Does Living in a Loud City Hurt Your Hearing?

Living in a city can be exciting for the cultural institutions, events, and attractions, but all that fun can take a toll on your ears. The sound of city life can be so loud that it damages the hair cells in the inner ear, leading to hearing loss, tinnitus (ringing in the ears), and increased sensitivity to sound.

For instance, the sound of a subway train passing can hit 100 decibels—enough to cause permanent hearing damage with prolonged exposure.

“Hearing is important for so many reasons. I encourage everyone to be proactive about hearing health and have their hearing checked,” says Jessica Galatioto, AUD, director of audiology at Columbia University Irving Medical Center (CUIMC). “For adults, it is important to identify the loss and get treatment early.”

Her advice applies to a lot of people: Hearing loss is the third most common health problem in the United States among older adults, according to the American Academy of Audiology. Children are also at risk. About one out of eight kids between the ages of 6 and 19 have noise-induced hearing loss, says the Academy.

How to Preserve Your Hearing

Hearing loss is a gradual process, and the damage caused by noise exposure is irreversible. But Galatioto suggests these smart habits to help maintain your hearing health over time:

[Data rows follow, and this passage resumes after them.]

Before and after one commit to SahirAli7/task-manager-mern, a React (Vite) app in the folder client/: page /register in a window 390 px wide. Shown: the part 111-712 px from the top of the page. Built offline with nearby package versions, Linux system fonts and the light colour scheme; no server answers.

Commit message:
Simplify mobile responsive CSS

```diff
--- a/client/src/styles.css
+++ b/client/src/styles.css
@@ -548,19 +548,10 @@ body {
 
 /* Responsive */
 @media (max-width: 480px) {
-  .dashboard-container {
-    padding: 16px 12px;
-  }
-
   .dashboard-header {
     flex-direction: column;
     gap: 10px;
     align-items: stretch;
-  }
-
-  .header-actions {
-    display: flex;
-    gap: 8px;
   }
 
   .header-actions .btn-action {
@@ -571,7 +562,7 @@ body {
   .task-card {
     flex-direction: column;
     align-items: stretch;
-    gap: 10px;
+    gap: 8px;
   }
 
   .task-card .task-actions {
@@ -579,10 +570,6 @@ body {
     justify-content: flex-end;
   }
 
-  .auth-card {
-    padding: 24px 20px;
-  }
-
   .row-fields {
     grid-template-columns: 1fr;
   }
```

  • Wear hearing protection: One way to protect your ears from noise-induced hearing loss is by wearing earplugs or earmuffs, which reduce the intensity of sound.
  • Use noise-canceling headphones: Noise-canceling headphones can help reduce the amount of noise that enters your ears. These can be especially useful for people who commute on public transportation or work in noisy environments.
  • Take quiet breaks: Avoid noisy areas or take breaks in quiet spaces to give your ears a rest. If you need to be in a loud environment, limit your time there.
  • Be aware of your surroundings: Pay attention to the noise levels around you and take steps to protect your hearing. If you notice the volume on your headphones is too high, turn it down. If you're at a concert or in a loud bar, stand away from the speakers.
  • Get your hearing checked: Regular hearing checkups can detect any hearing loss early, so you can prevent further damage.

If you notice any signs of hearing loss or tinnitus, it's important to make an appointment with a hearing health care professional as soon as possible. Visit ColumbiaDoctors to learn more or make an appointment with a hearing specialist.

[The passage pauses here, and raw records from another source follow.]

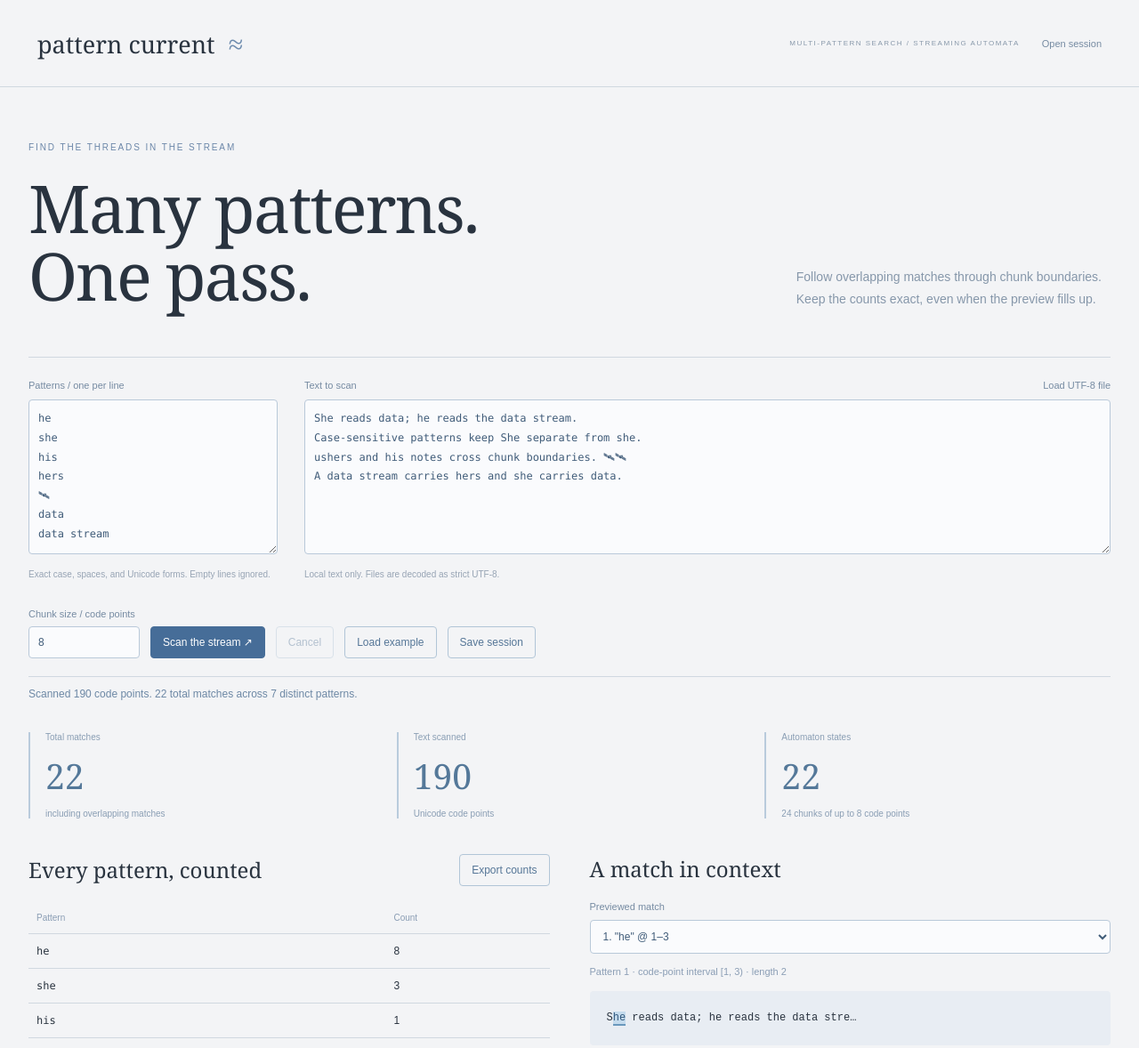
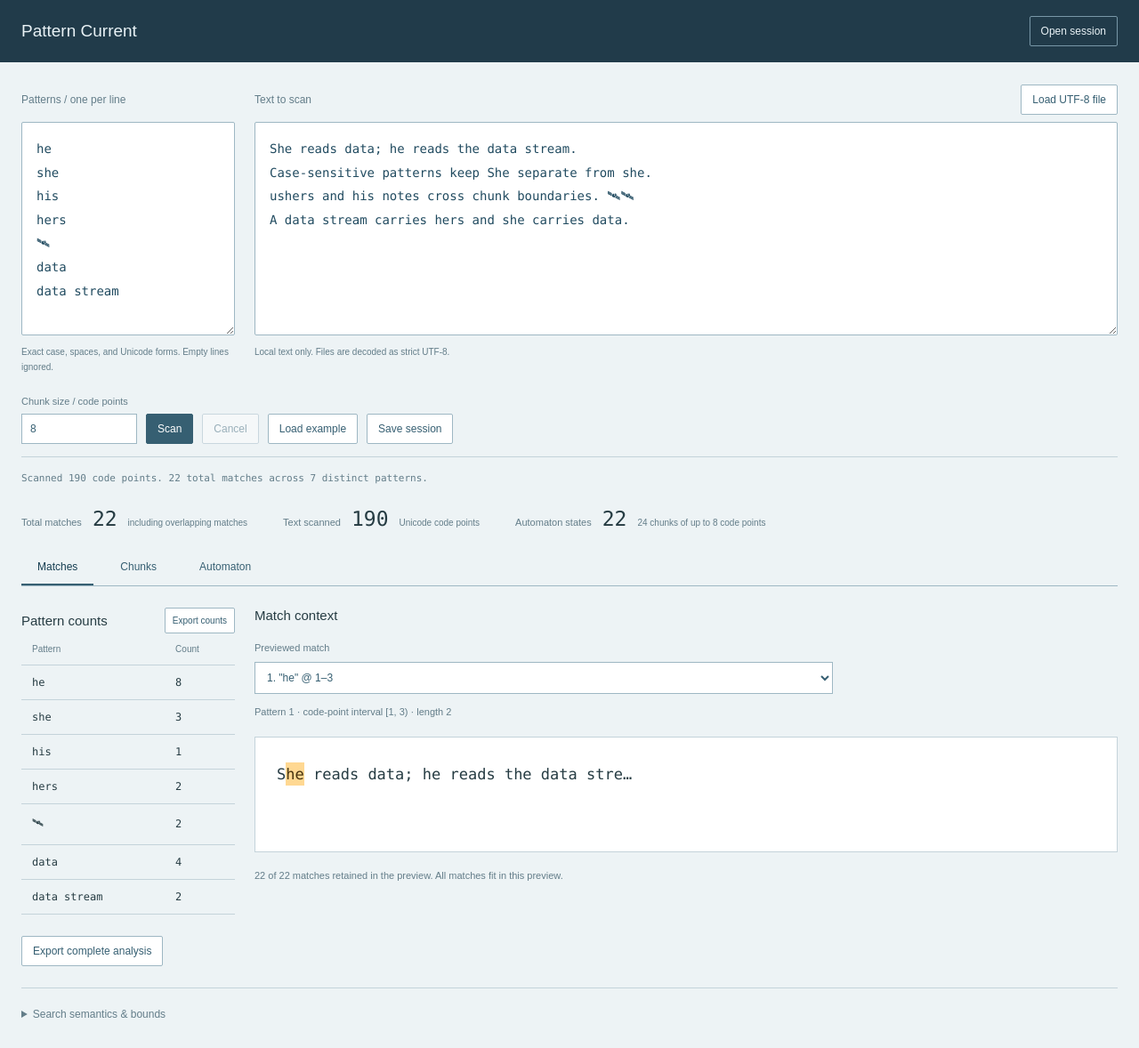
Before and after one commit to Michaelhoang8/pattern-current, a website with bundled scripts: page index.html in a window 1280 px wide. Shown: the top 1178 px of the page at 89% size. Built offline with nearby package versions, Linux system fonts and the light colour scheme.

Commit message:
Organize streaming search as editors with focused analysis views

```diff
--- a/app.js
+++ b/app.js
@@ -275,4 +275,13 @@ $('session-file').addEventListener('change', async () => {
     $('session-file').value = '';
   }
 });
+for (const button of document.querySelectorAll('[data-view]'))
+  button.addEventListener('click', () => {
+    for (const name of ['matches', 'chunks', 'automaton']) {
+      $(name + '-view').hidden = name !== button.dataset.view;
+      document
+        .querySelector(`[data-view="${name}"]`)
+        .setAttribute('aria-pressed', String(name === button.dataset.view));
+    }
+  });
 scan(fixture());
--- a/index.html
+++ b/index.html
@@ -8,21 +8,12 @@
   </head>
   <body>
     <header>
-      <a href="#">pattern current <span>≈</span></a
-      ><span>MULTI-PATTERN SEARCH / STREAMING AUTOMATA</span
-      ><label class="upload"
+      <h1>Pattern Current</h1>
+      <label class="upload"
         >Open session<input id="session-file" type="file" accept=".json"
       /></label>
     </header>
     <main>
-      <section class="hero">
-        <p>FIND THE THREADS IN THE STREAM</p>
-        <h1>Many patterns.<br />One pass.</h1>
-        <div>
-          Follow overlapping matches through chunk boundaries.<br />Keep the counts exact, even when
-          the preview fills up.
-        </div>
-      </section>
       <section class="inputs">
         <div>
           <label for="patterns">Patterns / one per line</label
@@ -47,9 +38,8 @@
             max="4096"
             step="1"
             value="8" /></label
-        ><button id="scan" class="primary">Scan the stream ↗</button
-        ><button id="cancel" disabled>Cancel</button><button id="sample">Load example</button
-        ><button id="save">Save session</button>
+        ><button id="scan" class="primary">Scan</button><button id="cancel" disabled>Cancel</button
+        ><button id="sample">Load example</button><button id="save">Save session</button>
       </section>
       <p id="status" role="status" aria-live="polite"></p>
       <section id="results" hidden>
@@ -67,10 +57,15 @@
             ><small id="chunk-count"></small>
           </div>
         </div>
-        <div class="analysis">
+        <nav aria-label="Analysis view">
+          <button data-view="matches" aria-pressed="true">Matches</button
+          ><button data-view="chunks" aria-pressed="false">Chunks</button
+          ><button data-view="automaton" aria-pressed="false">Automaton</button>
+        </nav>
+        <div class="analysis" id="matches-view">
           <section>
             <div class="section-title">
-              <h2>Every pattern, counted</h2>
+              <h2>Pattern counts</h2>
               <button id="csv">Export counts</button>
             </div>
             <div class="table-wrap">
@@ -86,22 +81,22 @@
             </div>
           </section>
           <section>
-            <h2>A match in context</h2>
+            <h2>Match context</h2>
             <label>Previewed match<select id="match"></select></label>
             <p id="match-offset"></p>
             <pre id="context"></pre>
             <p id="preview-note"></p>
           </section>
         </div>
-        <section class="stream">
-          <h2>State carried across chunks</h2>
+        <section class="stream" id="chunks-view" hidden>
+          <h2>Chunk state</h2>
           <label>Trace chunk<select id="trace"></select></label>
           <p id="trace-note"></p>
           <pre id="trace-text"></pre>
           <p id="trace-limit"></p>
         </section>
-        <details>
-          <summary>Automaton inspector</summary>
+        <section id="automaton-view" hidden>
+          <h2>Automaton states</h2>
           <p>
             State prefixes, failure targets, and inherited pattern outputs. The first 80 states are
             shown; DOT export includes every state and transition.
@@ -120,7 +115,7 @@
             </table>
           </div>
           <button id="dot">Export automaton DOT</button>
-        </details>
+        </section>
         <div class="exports"><button id="report">Export complete analysis</button></div>
       </section>
       <details>
@@ -147,7 +142,6 @@
           browser; save before refreshing.
         </p>
       </details>
-      <footer>EXACT COUNTS · BOUNDED PREVIEWS · INSPECTABLE FAILURE LINKS</footer>
     </main>
     <script type="module" src="app.js"></script>
   </body>
--- a/style.css
+++ b/style.css
@@ -1,368 +1,375 @@
 :root {
   font-family: Arial, sans-serif;
-  background: #f3f4f6;
-  color: #29333f;
-  --line: #d0d8e0;
-  --accent: #3e6696;
+  color: #263c43;
+  background: #edf3f5;
+  font-synthesis: none;
+  --line: #c4d3da;
+  --muted: #637d89;
 }
 * {
   box-sizing: border-box;
+}
+[hidden] {
+  display: none !important;
 }
 body {
   margin: 0;
 }
 header {
-  max-width: 1360px;
-  margin: auto;
   display: flex;
+  justify-content: space-between;
   align-items: center;
-  gap: 25px;
-  padding: 28px 42px;
-  border-bottom: 1px solid var(--line);
+  padding: 18px 24px;
+  background: #213b4a;
+  color: #e9f2f6;
 }
-header a {
-  font-family: Georgia, serif;
-  font-size: 27px;
-  color: inherit;
-  text-decoration: none;
+h1 {
+  font-size: 19px;
+  font-weight: 500;
+  margin: 0;
 }
-header a span {
-  font-size: 30px;
-  color: #6d8bae;
-  margin-left: 8px;
+button,
+.upload {
+  font:
+    12px Arial,
+    sans-serif;
+  background: #fff;
+  color: #365f72;
+  border: 1px solid #9eb7c3;
+  padding: 9px 12px;
+  border-radius: 2px;
+  cursor: pointer;
 }
-header > span {
-  margin-left: auto;
-  font-size: 8px;
-  letter-spacing: 1.5px;
-  color: #8999ab;
+button:hover,
+.upload:hover {
+  background: #dceaf0;
+}
+button:disabled {
+  opacity: 0.45;
+  cursor: default;
 }
 .upload {
   position: relative;
   overflow: hidden;
-  font-size: 11px;
-  cursor: pointer;
 }
 .upload input {
   position: absolute;
   inset: 0;
+  width: 100%;
   opacity: 0;
-  width: 100%;
   cursor: pointer;
 }
+header .upload {
+  color: #e9f2f6;
+  background: transparent;
+  border-color: #7897a7;
+}
 main {
-  max-width: 1276px;
+  max-width: 1600px;
+  padding: 0 24px 30px;
   margin: auto;
-  padding: 0 30px;
-}
-.hero {
-  position: relative;
-  padding: 52px 0 42px;
-}
-.hero > p {
-  font-size: 10px;
-  color: #6c87a9;
-  letter-spacing: 1.9px;
-}
-h1 {
-  font-family: Georgia, serif;
-  font-size: clamp(43px, 5.8vw, 76px);
-  font-weight: 400;
-  line-height: 1.02;
-  letter-spacing: -2px;
-  margin: 25px 0 12px;
-}
-.hero > div {
-  position: absolute;
-  right: 10px;
-  bottom: 52px;
-  font-size: 14px;
-  line-height: 1.8;
-  color: #8697aa;
 }
 .inputs {
   display: grid;
-  grid-template-columns: 280px 1fr;
-  gap: 30px;
-  border-top: 1px solid var(--line);
-  padding-top: 25px;
+  grid-template-columns: 240px minmax(0, 1fr);
+  gap: 22px;
+  margin: 24px 0 0;
+}
+.inputs > div {
+  min-width: 0;
+}
+.inputs label {
+  font-size: 12px;
 }
 .input-title {
   display: flex;
   justify-content: space-between;
-  gap: 20px;
+  align-items: center;
+  height: 35px;
+}
+.inputs > div > label {
+  display: flex;
+  align-items: center;
+  height: 35px;
+}
+textarea {
+  display: block;
+  width: 100%;
+  height: 240px;
+  padding: 16px;
+  color: #214b60;
+  background: #fff;
+  border: 1px solid #9eb7c3;
+  font:
+    14px/1.9 Consolas,
+    monospace;
+  resize: vertical;
+  border-radius: 2px;
+  margin-top: 8px;
+}
+.inputs p {
+  font-size: 10px;
+  line-height: 1.7;
+  color: var(--muted);
+}
+.toolbar {
+  display: flex;
+  gap: 10px;
+  align-items: end;
+  flex-wrap: wrap;
+  padding: 14px 0;
+  border-bottom: 1px solid var(--line);
 }
 label {
   font-size: 11px;
-  color: #768ba2;
+  color: var(--muted);
+}
+input[type='number'],
+select {
+  font:
+    12px Arial,
+    sans-serif;
+  color: #365f72;
+  background: #fff;
+  border: 1px solid #9eb7c3;
+  padding: 9px;
+  max-width: 100%;
+  min-width: 0;
+}
+label > select,
+label > input[type='number'] {
   display: block;
+  margin-top: 8px;
 }
-.inputs p {
-  font-size: 10px;
-  color: #97a4b4;
-  line-height: 1.7;
-}
-input,
-select,
-button,
-textarea {
-  font: inherit;
-}
-textarea,
-input,
-select {
-  background: #fafbfd;
-  color: #405c79;
-  border: 1px solid #b9c9d9;
-  border-radius: 4px;
-  padding: 10px;
-  font-size: 12px;
-}
-textarea {
-  width: 100%;
-  resize: vertical;
-  line-height: 1.8;
-  margin-top: 10px;
-  font-family: Consolas, monospace;
-}
-button {
-  background: transparent;
-  color: #557697;
-  border: 1px solid #b1c5d7;
-  border-radius: 4px;
-  padding: 10px 13px;
-  font-size: 12px;
-  cursor: pointer;
-  transition:
-    background 0.16s,
-    transform 0.16s;
-}
-button:hover {
-  background: #e1eaf3;
-  transform: translateY(-1px);
-}
-button:disabled {
-  opacity: 0.4;
-  cursor: default;
-  transform: none;
+#chunk {
+  width: 130px;
 }
 .primary {
-  background: #466d98;
-  border-color: #466d98;
-  color: white;
+  background: #365f72;
+  color: #fff;
+  border-color: #365f72;
 }
-button:focus-visible,
-input:focus-visible,
-select:focus-visible,
-textarea:focus-visible,
-summary:focus-visible {
-  outline: 2px solid #6f93b8;
-  outline-offset: 3px;
+.primary:hover {
+  background: #274a5c;
 }
-.toolbar {
+#status {
+  font:
+    11px/1.8 Consolas,
+    monospace;
+  color: var(--muted);
+  min-height: 19px;
+  margin: 14px 0;
+}
+.metrics {
+  display: flex;
+  gap: 40px;
+  flex-wrap: wrap;
+  padding: 8px 0 22px;
+}
+.metrics > div {
+  display: flex;
+  align-items: baseline;
+  gap: 12px;
+  flex-wrap: wrap;
+}
+.metrics span {
+  font-size: 11px;
+  color: var(--muted);
+}
+.metrics strong {
+  font:
+    23px Consolas,
+    monospace;
+  font-weight: 400;
+}
+.metrics small {
+  font-size: 10px;
+  color: var(--muted);
+}
+nav {
   display: flex;
   gap: 12px;
-  align-items: end;
-  flex-wrap: wrap;
-  padding: 20px 0;
-  border-bottom: 1px solid var(--line);
+  border-bottom: 1px solid #9eb7c3;
+  margin-bottom: 24px;
 }
-.toolbar input {
-  display: block;
-  margin-top: 8px;
-  width: 125px;
+nav button {
+  background: transparent;
+  border: 0;
+  border-bottom: 2px solid transparent;
+  border-radius: 0;
+  padding: 12px 18px;
 }
-#status {
-  min-height: 20px;
-  font-size: 12px;
-  color: #6d88a5;
-}
-.metrics {
-  display: grid;
-  grid-template-columns: repeat(3, 1fr);
-  gap: 25px;
-  margin: 30px 0 40px;
-}
-.metrics > div {
-  border-left: 2px solid #b9cbdc;
-  padding-left: 17px;
-}
-.metrics span,
-.metrics small {
-  display: block;
-  font-size: 10px;
-  color: #8a9eb4;
-}
-.metrics strong {
-  display: block;
-  font-family: Georgia, serif;
-  font-weight: 400;
-  font-size: 39px;
-  margin: 11px 0;
-  color: #547899;
+nav button[aria-pressed='true'] {
+  border-bottom-color: #365f72;
+  color: #153d51;
 }
 .analysis {
   display: grid;
-  grid-template-columns: 1fr 1fr;
-  gap: 45px;
+  grid-template-columns: 240px minmax(0, 1fr);
+  gap: 22px;
+}
+.analysis > section {
+  min-width: 0;
 }
 .section-title {
   display: flex;
   justify-content: space-between;
-  gap: 15px;
   align-items: center;
+  gap: 12px;
 }
 h2 {
-  font-family: Georgia, serif;
-  font-size: 24px;
-  font-weight: 400;
-  margin: 0 0 20px;
+  font-size: 15px;
+  font-weight: 500;
+  margin: 0 0 18px;
 }
 .section-title h2 {
   margin: 0;
 }
+.section-title button {
+  font-size: 10px;
+  padding: 8px;
+}
+.table-wrap {
+  overflow: auto;
+  max-height: 45svh;
+}
 table {
+  width: 100%;
   border-collapse: collapse;
-  width: 100%;
+  font-size: 12px;
   text-align: left;
-  font-size: 12px;
-  margin-top: 18px;
 }
 th {
+  font-size: 10px;
   font-weight: 400;
-  color: #8a9db4;
-  font-size: 10px;
-  background: #f3f4f6;
-  position: sticky;
-  top: 0;
+  color: var(--muted);
 }
 td,
 th {
-  padding: 12px 9px;
+  padding: 12px;
   border-bottom: 1px solid var(--line);
 }
-td:first-child {
-  font-family: Consolas, monospace;
+td {
+  font:
+    12px Consolas,
+    monospace;
   overflow-wrap: anywhere;
-  max-width: 280px;
 }
-.table-wrap {
-  overflow: auto;
-  max-height: 370px;
+#counts td:first-child {
+  max-width: 180px;
 }
-.analysis select,
-.stream select {
-  display: block;
-  width: 100%;
-  margin-top: 9px;
+.analysis p,
+.stream p,
+#automaton-view p {
+  font-size: 11px;
+  line-height: 1.8;
+  color: var(--muted);
 }
 pre {
-  background: #e8edf3;
-  padding: 19px;
-  line-height: 1.9;
-  font-size: 12px;
   white-space: pre-wrap;
   overflow-wrap: anywhere;
-  border-radius: 4px;
+  font:
+    17px/2 Consolas,
+    monospace;
+  background: #fff;
+  border: 1px solid var(--line);
+  padding: 24px;
+  min-height: 130px;
 }
 mark {
-  background: #c4dbed;
-  color: #30577c;
-  border-bottom: 2px solid #6a99bd;
+  background: #ffd892;
+  color: #46330f;
+  padding: 3px 0;
 }
-#match-offset,
-#preview-note,
-#trace-note,
-#trace-limit {
-  font-size: 11px;
-  color: #8b9eb5;
-  line-height: 1.8;
+#match,
+#trace {
+  width: 100%;
+  max-width: 650px;
 }
-.stream {
-  margin: 35px 0;
+#automaton-view table {
+  min-width: 500px;
 }
-.stream select {
-  max-width: 520px;
+.exports {
+  margin: 24px 0;
 }
 details {
   border-top: 1px solid var(--line);
-  border-bottom: 1px solid var(--line);
-  padding: 19px 0;
-  margin: 30px 0;
+  padding-top: 18px;
+  margin-top: 24px;
   font-size: 12px;
-  line-height: 1.8;
-  color: #8a9db1;
+  line-height: 1.9;
+  color: var(--muted);
 }
 summary {
   cursor: pointer;
-  color: #547595;
 }
 details p {
   max-width: 950px;
 }
-.exports {
-  margin: 25px 0;
+:focus-visible {
+  outline: 2px solid #2f6b88;
+  outline-offset: 3px;
 }
-footer {
-  font-size: 9px;
-  letter-spacing: 1.4px;
-  color: #a0afbe;
-  padding: 5px 0 35px;
+.upload:focus-within {
+  outline: 2px solid #84afc6;
+  outline-offset: 3px;
 }
-[hidden] {
-  display: none !important;
-}
-@media (max-width: 950px) {
-  .hero > div {
-    position: static;
-    margin-top: 25px;
+@media (max-width: 900px) {
+  .metrics {
+    gap: 18px;
   }
-  header > span {
-    display: none;
+  .metrics > div {
+    gap: 8px;
   }
-  header {
-    justify-content: space-between;
+  .metrics small {
+    width: 100%;
   }
-  .inputs {
-    grid-template-columns: 230px 1fr;
-    gap: 20px;
-  }
+  .inputs,
   .analysis {
-    gap: 25px;
+    grid-template-columns: 200px minmax(0, 1fr);
   }
 }
-@media (max-width: 650px) {
+@media (max-width: 600px) {
+  header {
+    padding: 16px 14px;
+  }
   main {
-    padding: 0 20px;
-  }
-  header {
-    padding: 22px 20px;
-  }
-  header a {
-    font-size: 23px;
-  }
-  .hero {
-    padding-top: 30px;
+    padding: 0 14px 24px;
   }
   .inputs,
   .analysis {
     grid-template-columns: 1fr;
+    gap: 18px;
   }
-  .metrics {
-    gap: 12px;
+  #patterns {
+    height: 120px;
   }
-  .metrics strong {
-    font-size: 31px;
+  #text {
+    height: 200px;
   }
   .metrics > div {
-    padding-left: 10px;
+    flex: 1 0 40%;
   }
-  .section-title {
-    align-items: start;
+  .analysis > section {
+    min-width: 0;
+  }
+  .analysis .table-wrap {
+    max-height: 200px;
+  }
+  nav {
+    gap: 0;
+  }
+  nav button {
+    flex: 1;
+    padding: 12px;
+  }
+  pre {
+    padding: 16px;
+    font-size: 15px;
   }
 }
-@media (prefers-reduced-motion: reduce) {
-  * {
-    transition: none !important;
+@media (prefers-reduced-motion: no-preference) {
+  button {
+    transition: background 0.15s;
   }
 }
```
Also changed, not shown: README.md, docs/workbench.png.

Jessica Galatioto, AUD, is director of audiology at Columbia University Irving Medical Center (CUIMC) and assistant professor of audiology (in otolaryngology/head & neck surgery) in the Vagelos College of Physicians and Surgeons.